with Kim and the Created
Atlanta, GA and Nashville, TN • September 13-14, 2016
by Jen Cray
This review will not be a professional, unbiased critique of a rock concert. There will be intimate confessions of love and lust. The words “rock goddess” may be mentioned and I may, or may not, refer to The Kills’ music as being “the personification of sex.” My love affair with this band goes way back, and it runs deep so, please, excuse me if I gush.
The guitar tones and melodies that sing with their own voice, the ambiguous lyrics that ache even as they growl, and oh, that voice. The voice of a siren calling for your surrender, and you come, willingly. The Kills are sensual in a way that can’t be explained, only felt. No music in the history of my lifetime has inspired such total abandon, such free expression, and such crazy passion as theirs. Their records have soundtracked some memorable happenings in my life, to put it mildly. Such intimacy makes sharing the music with a roomful of strangers a daunting prospect — like that dream where you’re standing in a classroom naked. Whether that dream turns into a nightmare of embarrassment, or into an orgy says a lot about the dreamer. Either way it’s not really a risk one wants to take likely, especially in a strange city.
But it’s The Kills, so take the risk I did. Twice. A show in Atlanta, GA (Buckhead Theatre) and another the next night in Nashville, TN (Marathon Music Works). My girlfriend was there with me, to make sure I didn’t get into trouble… or, rather, to get into it with me, should trouble present itself in a welcoming manner.
For both shows the set list was the same — though the first night featured the first performance of “Dead Road 7” in about a decade, complete with an adorably real false start. Seeing the same exact show two nights in a row should be predictable, maybe even tiresome, but it’s not. There’s an energy onstage, wrapped up in the pair’s chemistry, that is as unpredictable as a crashing wave. The songs might be the same, but the delivery is ever changing and always dynamic.
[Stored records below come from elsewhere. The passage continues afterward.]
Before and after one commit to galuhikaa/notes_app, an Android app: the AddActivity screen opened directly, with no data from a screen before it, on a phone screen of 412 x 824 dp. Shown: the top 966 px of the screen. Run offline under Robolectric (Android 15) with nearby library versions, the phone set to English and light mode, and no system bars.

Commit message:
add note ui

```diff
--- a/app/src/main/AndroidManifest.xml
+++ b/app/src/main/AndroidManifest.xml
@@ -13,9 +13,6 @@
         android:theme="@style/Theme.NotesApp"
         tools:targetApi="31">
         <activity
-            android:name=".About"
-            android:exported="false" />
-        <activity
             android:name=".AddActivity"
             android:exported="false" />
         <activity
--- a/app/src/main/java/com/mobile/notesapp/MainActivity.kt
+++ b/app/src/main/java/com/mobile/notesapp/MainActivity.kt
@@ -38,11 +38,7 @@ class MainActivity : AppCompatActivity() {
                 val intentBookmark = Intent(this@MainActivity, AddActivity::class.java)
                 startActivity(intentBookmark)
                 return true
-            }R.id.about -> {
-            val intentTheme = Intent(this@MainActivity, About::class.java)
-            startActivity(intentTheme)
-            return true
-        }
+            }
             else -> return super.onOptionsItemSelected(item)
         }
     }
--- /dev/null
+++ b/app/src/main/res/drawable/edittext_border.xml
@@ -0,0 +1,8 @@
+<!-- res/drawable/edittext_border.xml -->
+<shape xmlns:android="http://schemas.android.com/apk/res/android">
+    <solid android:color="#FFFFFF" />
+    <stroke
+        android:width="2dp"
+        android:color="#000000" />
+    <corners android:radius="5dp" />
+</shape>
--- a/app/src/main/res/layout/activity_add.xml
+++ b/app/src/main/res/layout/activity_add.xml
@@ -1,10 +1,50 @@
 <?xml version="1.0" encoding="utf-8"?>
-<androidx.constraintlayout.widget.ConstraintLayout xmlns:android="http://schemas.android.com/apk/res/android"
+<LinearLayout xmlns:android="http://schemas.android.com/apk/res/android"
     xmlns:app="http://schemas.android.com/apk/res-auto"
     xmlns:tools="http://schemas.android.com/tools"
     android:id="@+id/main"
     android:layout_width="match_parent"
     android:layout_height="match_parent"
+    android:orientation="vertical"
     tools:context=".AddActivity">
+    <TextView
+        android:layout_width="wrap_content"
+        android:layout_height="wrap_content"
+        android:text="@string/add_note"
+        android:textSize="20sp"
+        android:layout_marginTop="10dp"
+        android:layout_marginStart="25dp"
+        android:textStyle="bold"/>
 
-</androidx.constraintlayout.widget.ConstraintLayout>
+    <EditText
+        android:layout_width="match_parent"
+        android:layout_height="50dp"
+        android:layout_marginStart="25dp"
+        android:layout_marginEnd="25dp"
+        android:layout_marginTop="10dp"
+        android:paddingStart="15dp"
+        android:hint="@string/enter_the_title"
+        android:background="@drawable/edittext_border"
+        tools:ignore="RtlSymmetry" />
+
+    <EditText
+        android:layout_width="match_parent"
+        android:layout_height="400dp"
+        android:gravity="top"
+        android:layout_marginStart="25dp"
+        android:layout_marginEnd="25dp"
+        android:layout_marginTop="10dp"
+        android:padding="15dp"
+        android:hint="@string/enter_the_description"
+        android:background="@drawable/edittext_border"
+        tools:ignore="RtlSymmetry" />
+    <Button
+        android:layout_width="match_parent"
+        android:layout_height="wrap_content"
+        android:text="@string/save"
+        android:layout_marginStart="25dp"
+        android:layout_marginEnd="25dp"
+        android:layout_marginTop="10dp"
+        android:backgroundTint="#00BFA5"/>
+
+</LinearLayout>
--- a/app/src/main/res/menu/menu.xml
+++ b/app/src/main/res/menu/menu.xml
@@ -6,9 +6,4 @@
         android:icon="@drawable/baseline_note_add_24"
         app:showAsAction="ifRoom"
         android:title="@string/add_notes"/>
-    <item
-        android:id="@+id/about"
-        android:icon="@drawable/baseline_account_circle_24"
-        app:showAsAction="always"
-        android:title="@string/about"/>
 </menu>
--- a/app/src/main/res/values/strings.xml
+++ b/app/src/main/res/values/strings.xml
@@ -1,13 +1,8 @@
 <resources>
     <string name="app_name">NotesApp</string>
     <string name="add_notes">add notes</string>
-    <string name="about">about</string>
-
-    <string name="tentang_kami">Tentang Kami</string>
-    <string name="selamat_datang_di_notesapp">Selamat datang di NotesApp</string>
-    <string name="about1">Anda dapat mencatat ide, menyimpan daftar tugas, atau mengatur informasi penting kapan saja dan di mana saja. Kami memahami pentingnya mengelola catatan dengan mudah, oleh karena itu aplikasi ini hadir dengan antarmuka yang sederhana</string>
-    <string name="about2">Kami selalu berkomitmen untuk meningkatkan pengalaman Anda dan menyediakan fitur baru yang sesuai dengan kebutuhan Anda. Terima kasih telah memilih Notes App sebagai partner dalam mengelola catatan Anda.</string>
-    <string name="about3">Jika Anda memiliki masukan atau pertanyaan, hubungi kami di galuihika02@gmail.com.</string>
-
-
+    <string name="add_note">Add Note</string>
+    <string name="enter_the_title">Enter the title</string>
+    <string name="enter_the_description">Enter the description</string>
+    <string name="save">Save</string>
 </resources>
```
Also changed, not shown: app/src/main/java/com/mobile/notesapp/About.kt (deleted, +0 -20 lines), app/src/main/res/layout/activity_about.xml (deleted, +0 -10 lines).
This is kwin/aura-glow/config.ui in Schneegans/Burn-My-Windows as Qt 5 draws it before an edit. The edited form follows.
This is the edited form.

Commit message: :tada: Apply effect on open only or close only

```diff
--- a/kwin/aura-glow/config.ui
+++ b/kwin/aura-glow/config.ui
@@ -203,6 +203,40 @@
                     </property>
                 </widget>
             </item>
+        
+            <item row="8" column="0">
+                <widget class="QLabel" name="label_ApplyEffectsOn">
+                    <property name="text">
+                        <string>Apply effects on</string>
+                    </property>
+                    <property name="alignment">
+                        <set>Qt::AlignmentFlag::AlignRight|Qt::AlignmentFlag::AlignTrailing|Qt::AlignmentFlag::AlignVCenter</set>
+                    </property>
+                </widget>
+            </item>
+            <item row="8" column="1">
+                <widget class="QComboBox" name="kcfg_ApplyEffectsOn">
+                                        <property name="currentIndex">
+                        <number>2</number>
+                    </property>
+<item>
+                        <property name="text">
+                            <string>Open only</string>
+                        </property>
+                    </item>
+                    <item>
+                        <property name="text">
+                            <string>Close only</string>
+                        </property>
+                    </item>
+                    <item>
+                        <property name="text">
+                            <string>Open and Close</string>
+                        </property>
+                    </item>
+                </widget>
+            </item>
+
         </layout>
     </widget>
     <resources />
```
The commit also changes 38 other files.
Alison Mosshart trembles and twitches with the snap of a cobra, bending backwards in ecstasy before throwing herself just a breath’s reach away from the enraptured faces in the crowd. And her lioness stare locks into you and holds its hungry gaze for a beat longer than should be comfortable, before moving on to her next lucky victim. She’s got the “frontperson” thing down to an artform, one that few can even come close to achieving. She’s supermodel stunning, yes, but what really elevates her as the focal point onstage is her otherworldly confidence. Dare I say Rock Goddess? Yeah, I bloody well said it!
Complimenting her strut, and matching it in his own right, is the impossibly cool Jamie Hince. The guitarist suffered a horrific hand injury that makes his ability to still wrestle with his guitar nothing short of miraculous, and the fact that he does so with only 5% mobility in his left middle finger should be applauded! Even Alison pauses to just watch him play on occasion — like when he improvises a slider using her mic’ stand.
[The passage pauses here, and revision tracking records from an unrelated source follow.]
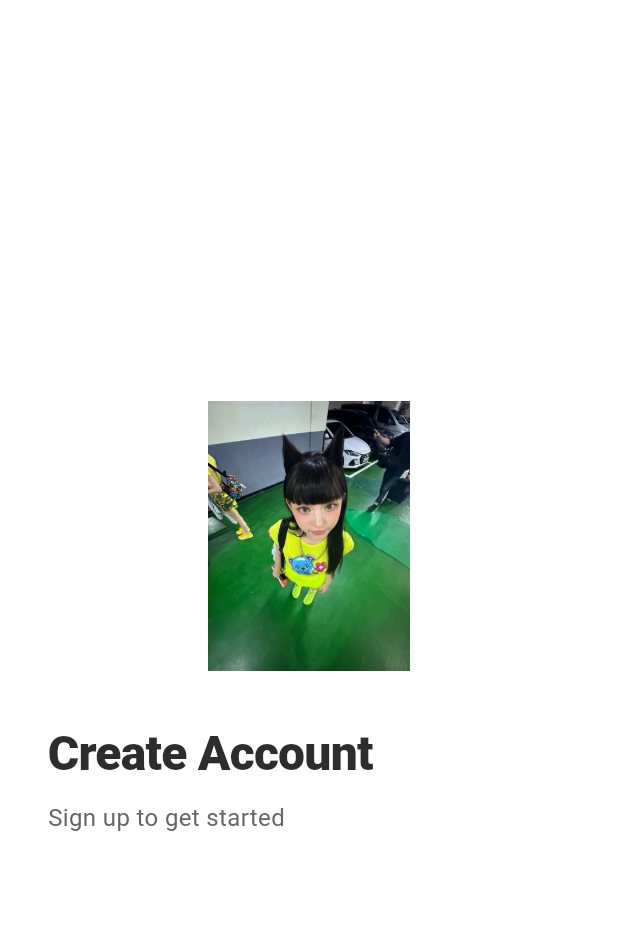
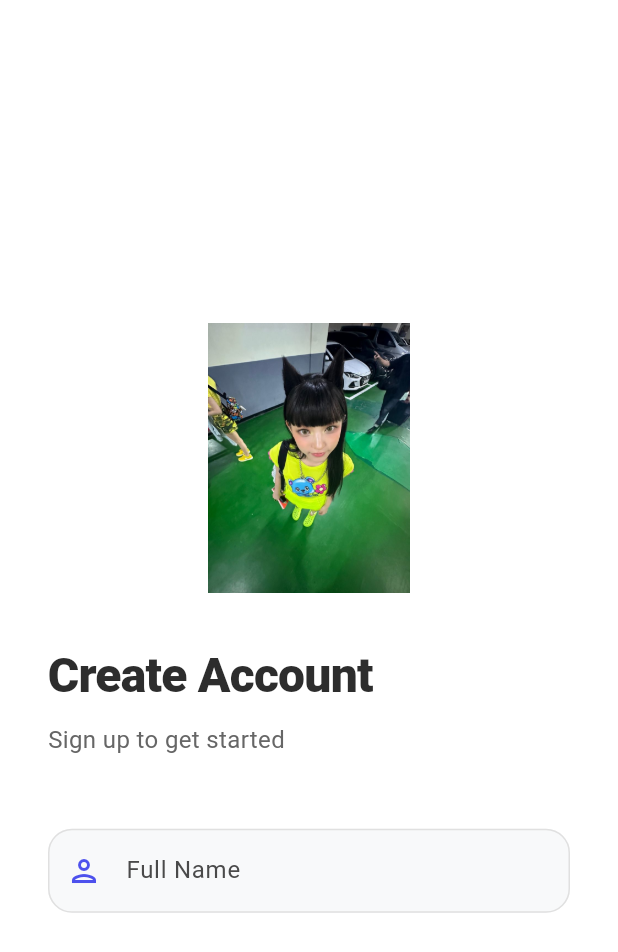
Before and after one commit to lulultfh/Navigation_0209, a Flutter app: the RegisterPage widget shown alone on an empty page, opened directly, on a phone screen of 412 x 824 dp. Shown: the top 952 px of the screen. Run offline on Flutter 3.47's test engine with Material 3 defaults, Android fonts, the light colour scheme and no system bars.

Commit message:
feat: menambahkan SizedBox dan TextFormField untuk menginput nama pada halaman register

```diff
--- a/lib/auth/register.dart
+++ b/lib/auth/register.dart
@@ -33,7 +33,9 @@ class _RegisterPageState extends State<RegisterPage> {
           child: SingleChildScrollView(
             child: Padding(
               padding: const EdgeInsets.symmetric(horizontal: 32, vertical: 24),
-              child: Form(key: _formKey, child: Column(
+              child: Form(
+                key: _formKey,
+                child: Column(
                   mainAxisAlignment: MainAxisAlignment.center,
                   crossAxisAlignment: CrossAxisAlignment.stretch,
                   children: [
@@ -58,7 +60,7 @@ class _RegisterPageState extends State<RegisterPage> {
                         );
                       },
                     ),
-                  const SizedBox(height: 32,),
+                    const SizedBox(height: 32),
                     const Text(
                       'Create Account',
                       textAlign: TextAlign.left,
@@ -69,17 +71,53 @@ class _RegisterPageState extends State<RegisterPage> {
                         letterSpacing: -0.5,
                       ),
                     ),
-                  const SizedBox(height: 8,),
+                    const SizedBox(height: 8),
                     Text(
                       'Sign up to get started',
                       textAlign: TextAlign.left,
                       style: TextStyle(
                         fontSize: 16,
-                      color: MainLayout.textSubtitleColor
+                        color: MainLayout.textSubtitleColor,
                       ),
-                  )
+                    ),
+                    const SizedBox(height: 48),
+
+                    TextFormField(
+                      controller: nameController,
+                      keyboardType: TextInputType.name,
+                      decoration: InputDecoration(
+                        labelText: 'Full Name',
+                        labelStyle: TextStyle(color: MainLayout.labelColor),
+                        prefixIcon: const Icon(
+                          Icons.person_outlined,
+                          color: MainLayout.primaryColor,
+                        ),
+                        enabledBorder: OutlineInputBorder(
+                          borderRadius: BorderRadius.circular(16),
+                          borderSide: BorderSide(
+                            color: MainLayout.inputBorderColor,
+                          ),
+                        ),
+                        focusedBorder: OutlineInputBorder(
+                          borderRadius: BorderRadius.circular(16),
+                          borderSide: const BorderSide(
+                            color: MainLayout.primaryColor,
+                            width: 2,
+                          ),
+                        ),
+                        filled: true,
+                        fillColor: MainLayout.inputFillColor,
+                      ),
+                      validator: (value) {
+                        if (value == null || value.isEmpty) {
+                          return 'Please enter your name';
+                        }
+                        return null;
+                      },
+                    ),
                   ],
-              )),
+                ),
+              ),
             ),
           ),
         ),
```
Lines whose indentation alone changed are shown as unchanged.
The two of ’em together, though not a romantic item, absolutely melt around one another onstage with enough heat to fog up the whole room. And at their feet, the fans — many of whom are couples, of all varieties — dance up tight against each other. This isn’t a band to mosh to, or even to pogo to, it’s a band to get down to — a band to make bad, but fun, choices to. By the end of the sets, everyone could use a cigarette and a shower.
Opening up, both nights, was Kim and the Created. A band worthy of striking the flame on The Kills crowd if ever there was one. Fronted by the fearless, tall drink of water Kim House, the Los Angeles duo are like AC/DC as fronted by Donita Sparks on speed. She’s magnetic to behold as she struts and thrashes about with self assurance not often found in opening acts. In Nashville, the band is joined onstage by Third Man Records’ artist — and member of The Black Belles — Olivia Jean.
Two nights spent with The Kills and my thirst is not yet quenched. Call me insatiable, but like a drug that hasn’t yet worked its way out of my system, my cravings have only deepened since my last taste. I wanna feel that high, “double six’ing it night after night after night.”